Well now we appear to have our answer. Speaking during the Ferrari Racing Days (an extravaganza of cavallinos prancing around a different racetrack each year, held recently in Sydney), Antonello Coletta confirmed that development is underway on a LaFerrari XX. And he ought to know, seeing as how he's the head of the company's new Sporting Activity Department that overseas all of Ferrari's on-track activities – including the XX program. The news was confirmed by Ferrari in correspondence with Autoblog. Oh, and perhaps because of the spy photos you see above, which were shot recently at the famed Nürburgring track, showing an unpainted LaFerrari of some sort making fast laps and testing various tire options.

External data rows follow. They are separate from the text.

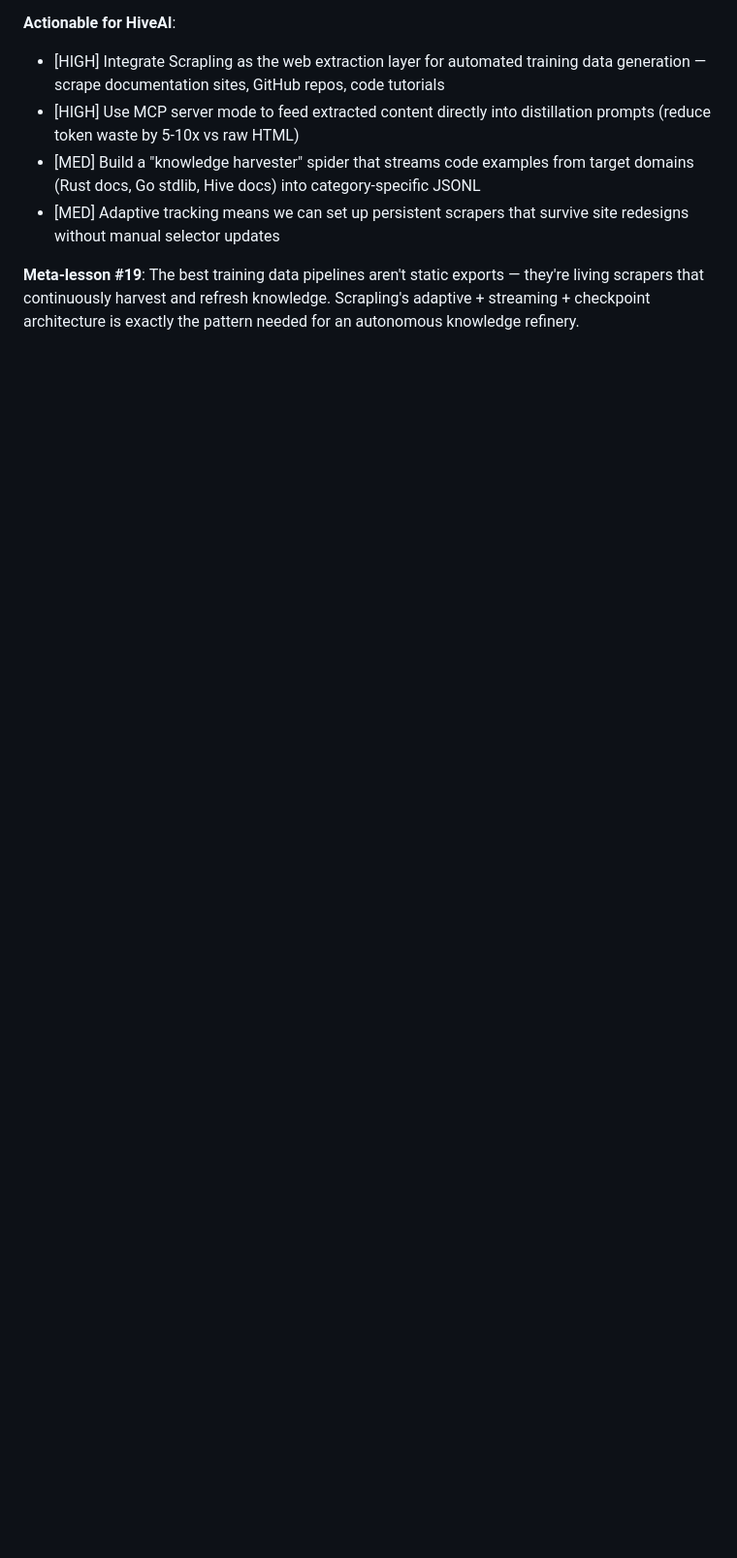
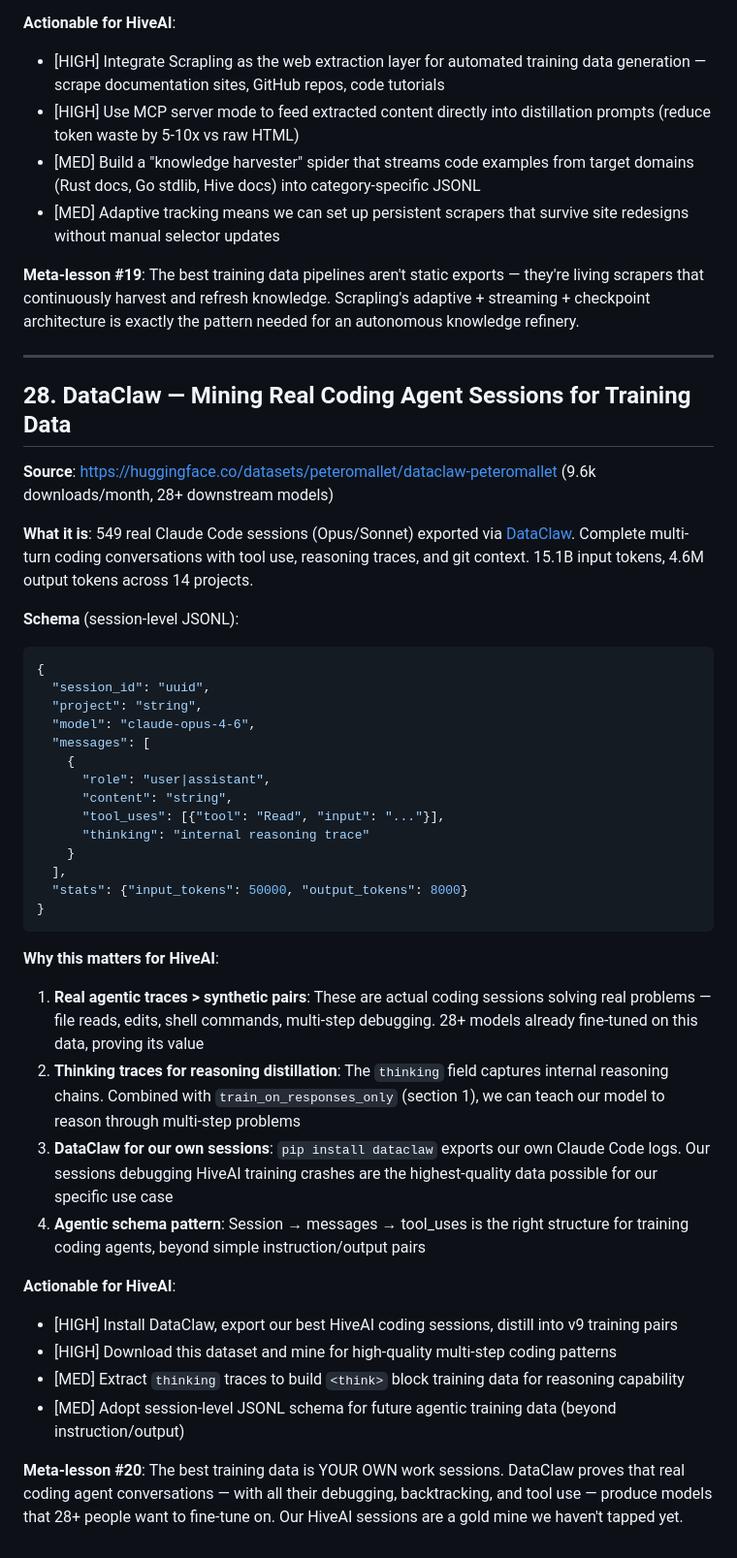
Before and after one commit to Dhenz14/Hive-AI, a Markdown page: docs/improvement_notes.md, the part around the change. Shown at 97% size. GitHub-like rendering; blank space fills up the shorter version.

Commit message:
Add section 28: DataClaw — mining real coding agent sessions for training data
549 real Claude Code sessions with tool use + thinking traces. DataClaw CLI
for exporting our own sessions as training data source.

Co-Authored-By: Claude Opus 4.6 <noreply@anthropic.com>

````diff
--- a/docs/improvement_notes.md
+++ b/docs/improvement_notes.md
@@ -740,3 +740,44 @@ All Apache 2.0, ready to download:
 - [MED] Adaptive tracking means we can set up persistent scrapers that survive site redesigns without manual selector updates
 
 **Meta-lesson #19**: The best training data pipelines aren't static exports — they're living scrapers that continuously harvest and refresh knowledge. Scrapling's adaptive + streaming + checkpoint architecture is exactly the pattern needed for an autonomous knowledge refinery.
+
+---
+
+## 28. DataClaw — Mining Real Coding Agent Sessions for Training Data
+
+**Source**: https://huggingface.co/datasets/peteromallet/dataclaw-peteromallet (9.6k downloads/month, 28+ downstream models)
+
+**What it is**: 549 real Claude Code sessions (Opus/Sonnet) exported via [DataClaw](https://github.com/banodoco/dataclaw). Complete multi-turn coding conversations with tool use, reasoning traces, and git context. 15.1B input tokens, 4.6M output tokens across 14 projects.
+
+**Schema** (session-level JSONL):
+```json
+{
+  "session_id": "uuid",
+  "project": "string",
+  "model": "claude-opus-4-6",
+  "messages": [
+    {
+      "role": "user|assistant",
+      "content": "string",
+      "tool_uses": [{"tool": "Read", "input": "..."}],
+      "thinking": "internal reasoning trace"
+    }
+  ],
+  "stats": {"input_tokens": 50000, "output_tokens": 8000}
+}
+```
+
+**Why this matters for HiveAI**:
+
+1. **Real agentic traces > synthetic pairs**: These are actual coding sessions solving real problems — file reads, edits, shell commands, multi-step debugging. 28+ models already fine-tuned on this data, proving its value
+2. **Thinking traces for reasoning distillation**: The `thinking` field captures internal reasoning chains. Combined with `train_on_responses_only` (section 1), we can teach our model to reason through multi-step problems
+3. **DataClaw for our own sessions**: `pip install dataclaw` exports our own Claude Code logs. Our sessions debugging HiveAI training crashes are the highest-quality data possible for our specific use case
+4. **Agentic schema pattern**: Session → messages → tool_uses is the right structure for training coding agents, beyond simple instruction/output pairs
+
+**Actionable for HiveAI**:
+- [HIGH] Install DataClaw, export our best HiveAI coding sessions, distill into v9 training pairs
+- [HIGH] Download this dataset and mine for high-quality multi-step coding patterns
+- [MED] Extract `thinking` traces to build `<think>` block training data for reasoning capability
+- [MED] Adopt session-level JSONL schema for future agentic training data (beyond instruction/output)
+
+**Meta-lesson #20**: The best training data is YOUR OWN work sessions. DataClaw proves that real coding agent conversations — with all their debugging, backtracking, and tool use — produce models that 28+ people want to fine-tune on. Our HiveAI sessions are a gold mine we haven't tapped yet.
````
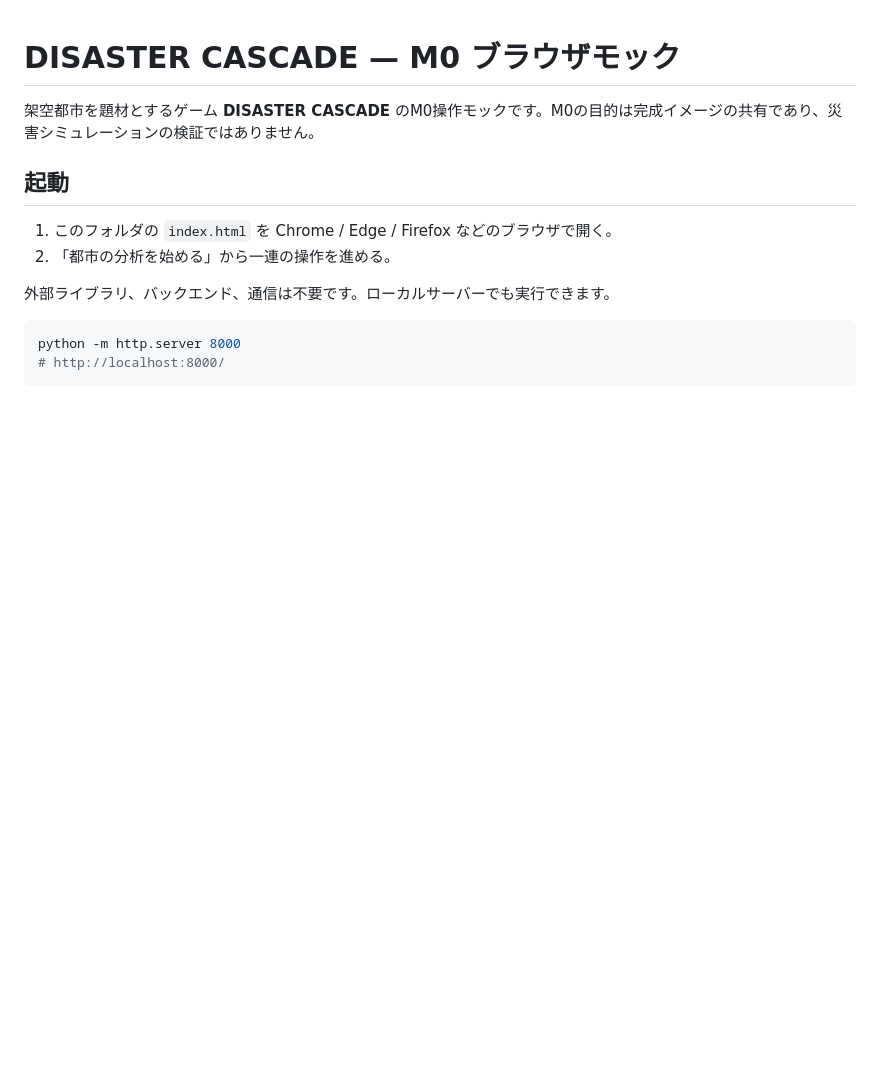
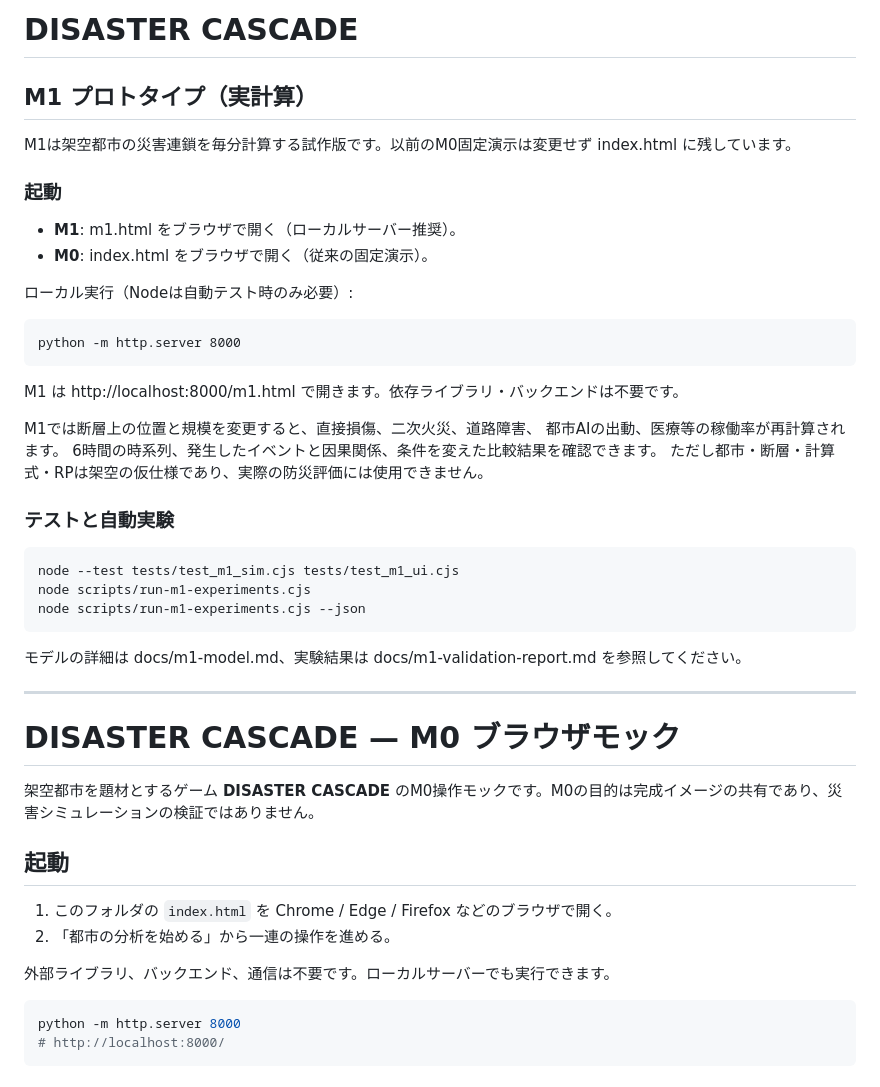
Before and after one commit to Rlettuce05/disaster_game, a Markdown page: README.md, the part around the change. Drawn GitHub-style; blank space fills up the shorter version.

Commit message:
docs(m1): add quickstart, tests and simulation limitations

```diff
--- a/README.md
+++ b/README.md
@@ -1,3 +1,34 @@
+# DISASTER CASCADE
+
+## M1 プロトタイプ（実計算）
+
+M1は架空都市の災害連鎖を毎分計算する試作版です。以前のM0固定演示は変更せず index.html に残しています。
+
+### 起動
+- **M1**: m1.html をブラウザで開く（ローカルサーバー推奨）。
+- **M0**: index.html をブラウザで開く（従来の固定演示）。
+
+ローカル実行（Nodeは自動テスト時のみ必要）:
+
+    python -m http.server 8000
+
+M1 は http://localhost:8000/m1.html で開きます。依存ライブラリ・バックエンドは不要です。
+
+M1では断層上の位置と規模を変更すると、直接損傷、二次火災、道路障害、
+都市AIの出動、医療等の稼働率が再計算されます。
+6時間の時系列、発生したイベントと因果関係、条件を変えた比較結果を確認できます。
+ただし都市・断層・計算式・RPは架空の仮仕様であり、実際の防災評価には使用できません。
+
+### テストと自動実験
+
+    node --test tests/test_m1_sim.cjs tests/test_m1_ui.cjs
+    node scripts/run-m1-experiments.cjs
+    node scripts/run-m1-experiments.cjs --json
+
+モデルの詳細は docs/m1-model.md、実験結果は docs/m1-validation-report.md を参照してください。
+
+---
+
 # DISASTER CASCADE — M0 ブラウザモック
 
 架空都市を題材とするゲーム **DISASTER CASCADE** のM0操作モックです。M0の目的は完成イメージの共有であり、災害シミュレーションの検証ではありません。
```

Because LaFerrari is already as powerful as it is – packing 949 horsepower from its 6.3-liter V12 hybrid powertrain – Coletta says it would be difficult to make it accelerate any quicker or top out any faster, but with a revised suspension, more aggressive aerodynamics and slick tires, the resulting prototype ought to lap the circuit faster than the road car on which it is being based. "It is very hard to make a car more fast than a LaFerrari but this is the challenge," said to Coletta to the assembled members of the Australian motor press.
The vehicle is expected to be launched early next year, but apparently has nothing to do with the LaFerrari prototype spied undergoing testing recently, which was more of a rolling laboratory than a prelude to anything specific like the XX version or an upcoming Le Mans prototype. To that prospect Coletta says it depends largely on whether Formula One would institute a budget cap, claiming that the company doesn't have the resources to commit to two top-level racing programs at their current cost levels. Indeed none of the factory-backed efforts competing in the LMP1 category (namely Audi, Porsche and Toyota) currently compete in F1 as well.